Mask of the Devil
(Skol Records 2014)
You wouldn’t expect an electrifying classic metal band to emerge from the heavy metal wasteland of Kentucky, but that’s exactly what happened in the case of Savage Master. The female-fronted five-piece attracted the attention of Polish metal guru Bart Gabriel, who promptly snapped them up to his Skol Records label. The debut album, ‘Mask of the Devil,’ was released late last year to widespread acclaim in the European metal underground. Contributing to the intrigue was the band’s over-the-top occult imagery and lyricism, as well as the band’s unconventional appearance. Vocalist Stacey Savage wears leather and chains, but her male bandmates conceal their visages with black hoods and are decked out from head to toe in black like executioners. Some may dismiss that image as gimmicky, but hey, sometimes even the most talented bands need an extra “something” to make them stand out from the pack, especially when they hail from a metal backwater like Louisville. (I’m not insulting Kentucky, by the way, nor could I. Hell, I live in Alabama.)

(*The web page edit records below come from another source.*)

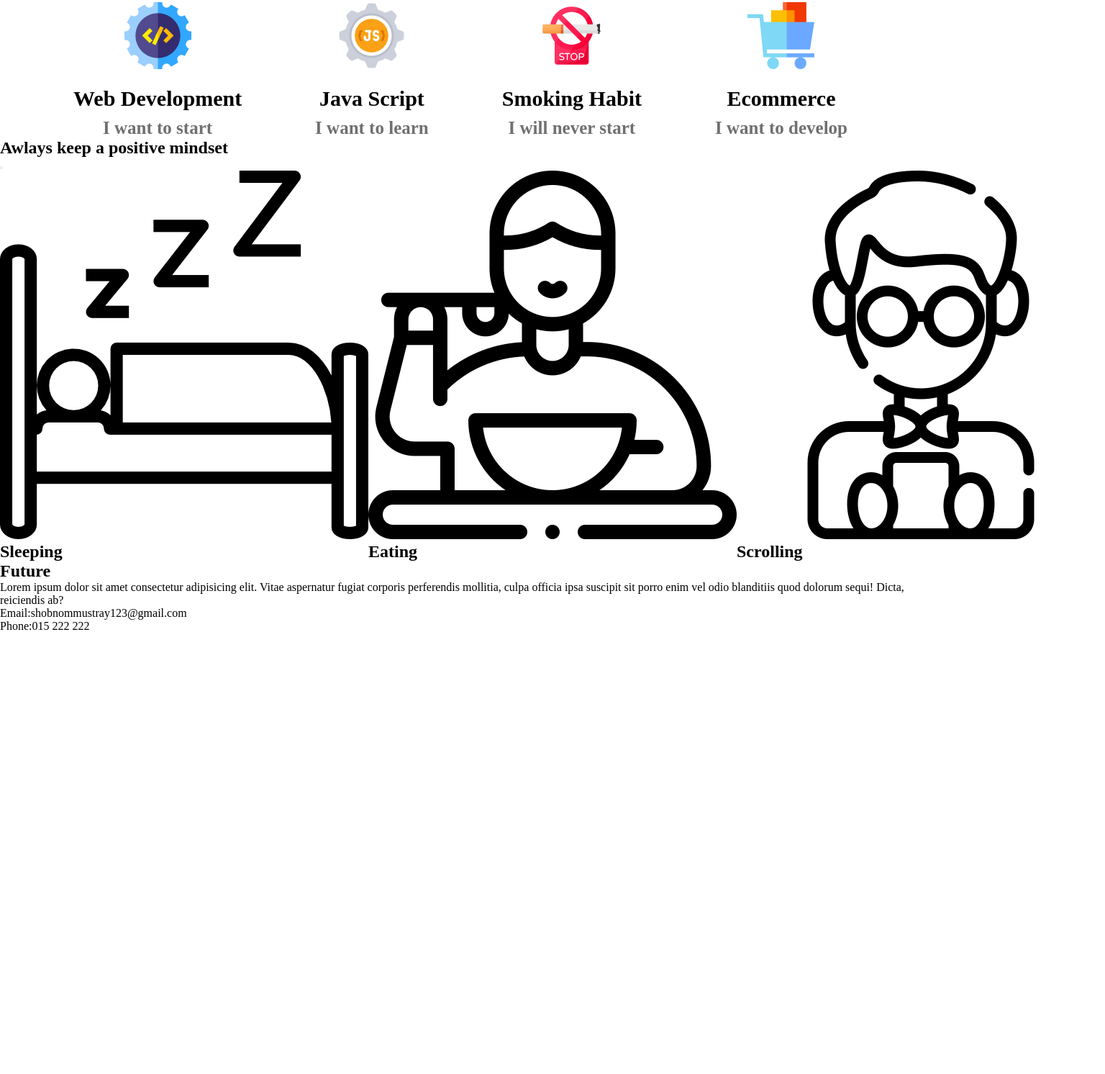
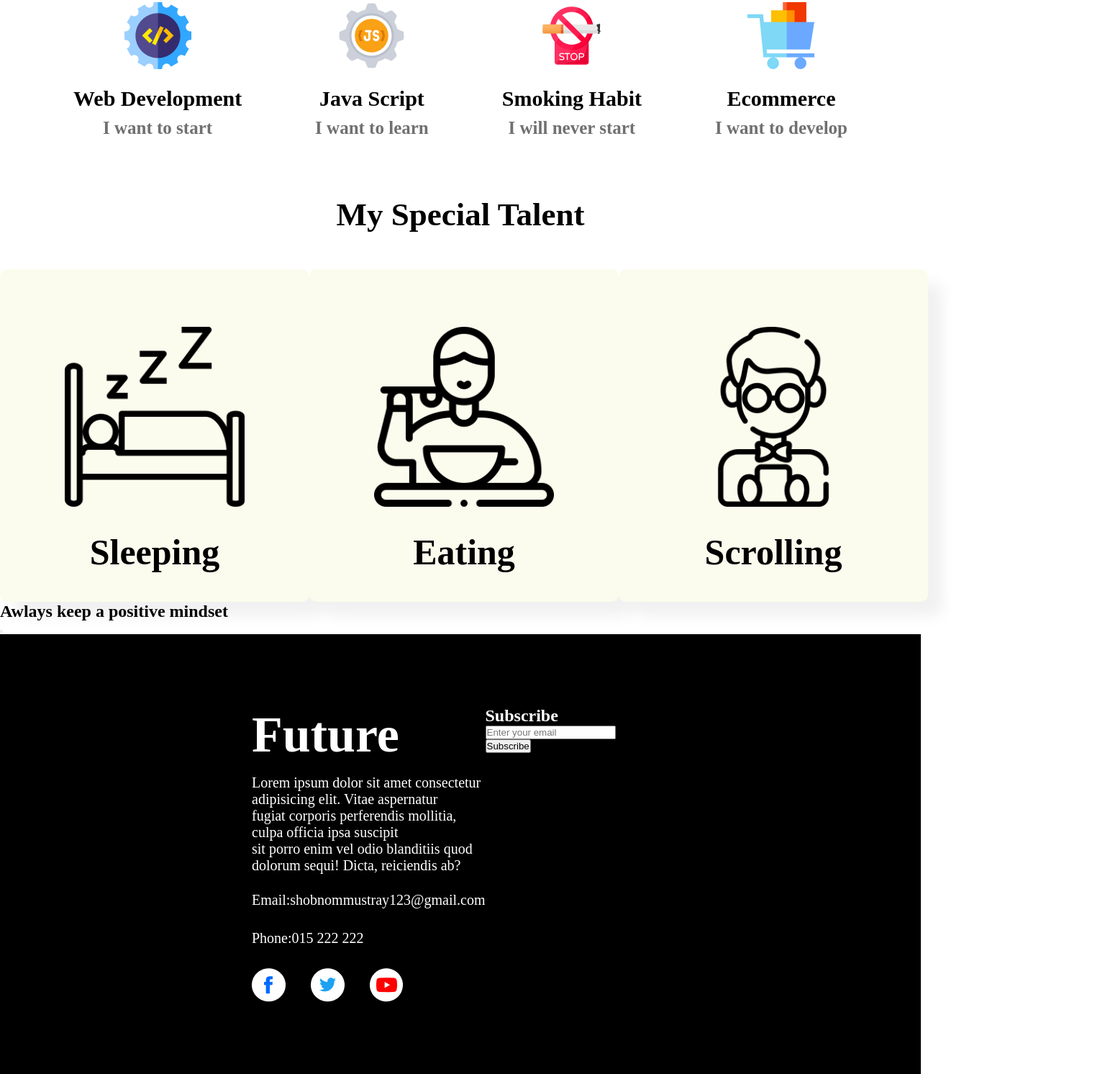
Before and after one commit to ShobnomM/Assignment-1, a plain HTML site: page index.html in a window 1280 px wide. Shown: the part 2329-3821 px from the top of the page at 72% size, 1536 px wide, since content can reach past the window. Before the commit the page ends 3208 px from the top, so only its background shows below. Drawn offline with Linux system fonts and the light colour scheme.

Commit message:
added img

```diff
--- a/index.html
+++ b/index.html
@@ -72,6 +72,26 @@
                 </div>
             </div>
         </section>
+       <!-- talent section -->
+        <section>
+            <div >
+                <h1 class="talent-head">My Special Talent</h1>
+            </div>
+            <div class="talent-container">
+                <div class="talent">
+                    <img src="images/sleep.png" width="250px" alt="">
+                    <h1 class="talent-title">Sleeping</h1>
+                </div>
+                <div class="talent">
+                    <img src="images/eating.png" width="250px" alt="">
+                    <h1 class="talent-title">Eating</h1>
+                </div>
+                <div class="talent">
+                    <img src="images/phone.png" width="250px" alt="">
+                    <h1 class="talent-title">Scrolling</h1>
+                </div>
+            </div>
+        </section>
         <section>
             <div class="call-img">
                 <div class="call-box">
@@ -81,31 +101,28 @@
                 </div>
             </div>
         </section>
-        <section>
-            <div class="talent-container">
-                <div class="talent">
-                    <img src="images/sleep.png" alt="">
-                    <h1 class="talent-title">Sleeping</h1>
-                </div>
-                <div class="talent">
-                    <img src="images/eating.png" alt="">
-                    <h1 class="talent-title">Eating</h1>
-                </div>
-                <div>
-                    <img src="images/phone.png" alt="">
-                    <h1 class="talent-title">Scrolling</h1>
-                </div>
-            </div>
-        </section>
     </main>
     <footer>
         <div class="footer-container">
             <div class="footer">
+               <div class="footer-1">
                 <h2 class="footer-title">Future</h2>
-                <p class="footer-description">Lorem ipsum dolor sit amet consectetur adipisicing elit. Vitae aspernatur fugiat corporis perferendis mollitia, culpa officia ipsa suscipit sit porro enim vel odio blanditiis quod dolorum sequi! Dicta, reiciendis ab?</p>
+                <p class="footer-description">Lorem ipsum dolor sit amet consectetur adipisicing elit. Vitae aspernatur <br> fugiat corporis perferendis mollitia, culpa officia ipsa suscipit <br> sit porro enim vel odio blanditiis quod dolorum sequi! Dicta, reiciendis ab?</p>
                 <p class="footer-info">Email:shobnommustray123@gmail.com</p>
                 <p class="footer-info">Phone:015 222 222</p>
-
+                <div class="footer-img">
+                    <img src="images/icons/fb.png" alt="">
+                    <img src="images/icons/twitter.png" alt="">
+                    <img src="images/icons/youtube.png" alt="">
+                </div>
+               </div>
+            </div>
+            <div class="footer">
+                <div class="footer-2">
+                    <h2 class="footer-title-2">Subscribe</h2>
+                <input type="email" name="" id="" placeholder="Enter your email"> <br>
+                <button class="footer-btn">Subscribe</button>
+                </div>
             </div>
         </div>
     </footer>
--- a/style.css
+++ b/style.css
@@ -97,9 +97,62 @@
 .sub-title{
     font-size:25px ;
     color: #707070;
+    padding-bottom: 80px;
 }
 /* talent section */
+.talent-head{
+    text-align: center;
+    font-size: 45px;
+    padding-bottom: 50px;
+}
 .talent-container{
     display: flex;
     justify-content: space-evenly;
 }
+.talent{
+    border-radius: 10px;
+    padding: 80px 90px 40px 90px;
+    background-color: rgb(252, 252, 238);
+    box-shadow: 20px 20px 20px rgba(0, 0, 0, 0.06);
+}
+.talent-title{
+    text-align: center;
+    font-size: 50px;
+    margin-top: 30px;
+}
+/* footer section */
+.footer-container{
+    display: flex;
+    justify-content: space-between;
+}
+footer{
+    background-color: black;
+}
+.footer{
+   color: white;
+   padding-top: 100px;
+   padding-bottom: 100px;
+}
+.footer-1{
+    padding-left: 350px;
+}
+.footer-2{
+    padding-right: 550px;
+}
+.footer-title{
+    font-size: 70px;
+    font-weight: 700;
+    padding-bottom: 15px;
+}
+.footer-description{
+    font-size: 20px;
+    padding-bottom: 25px;
+}
+.footer-info{
+    font-size: 20px;
+    padding-bottom: 30px;
+}
+.footer-img{
+    display: flex;
+    gap: 35px;
+}
```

Let’s be clear: ‘Mask of the Devil’ is a potent, raw slab of uncompromising old-school heavy metal. The first thing that jumps out at the listener is Savage’s abrasive voice, which bears more than a passing resemblance to Tim Baker of Cirith Ungol fame. The next thing you notice is the delightfully murky and musty sound job, which dovetails nicely with the raw, in-your-face performances and take-no-prisoners songwriting. Savage Master aren’t out to wow you with their finesse or musical virtuosity. The 8 songs clock in at a lean 29 minutes, with no frills, no fat, no wasted moments. Instead, Savage Master’s objective on this album is to bludgeon you over the head, convert you to their cause of darkness and evil, and send you on your way with a smile on your face. And it works. ‘Mask of the Devil’ is an enjoyable, undiluted listen that doesn’t overstay its welcome or belabor the limited musical and lyrical themes on display. It has a certain purity and (for all its sinister imagery) innocence that makes it easy to understand why Savage Master have captured the imaginations of many in the heavy metal underworld, earning the band invitations to prestigious festivals such as Chicago’s Ragnarokkr Fest and Germany’s legendary Keep It True.
The flipside, of course, is that ‘Mask of the Devil’ is an album that could be easily shredded by a listener who doesn’t buy into Savage Master’s concept (I originally wrote “schtick,” but that cheapens it too much, as I really think the band are being sincere rather than ironic). I get that, and would love to see the band expand and refine its musical attack somewhat next time around. For now, however, count me in the category of those who are charmed by ‘Mask of the Devil.’ As of this writing, I am less than 72 hours from my first live encounter with Savage Master in Chicago. My strong suspicion is that this band will elevate all of this material significantly on the stage. I can’t wait to find out!
~ Review by Kit Ekman ~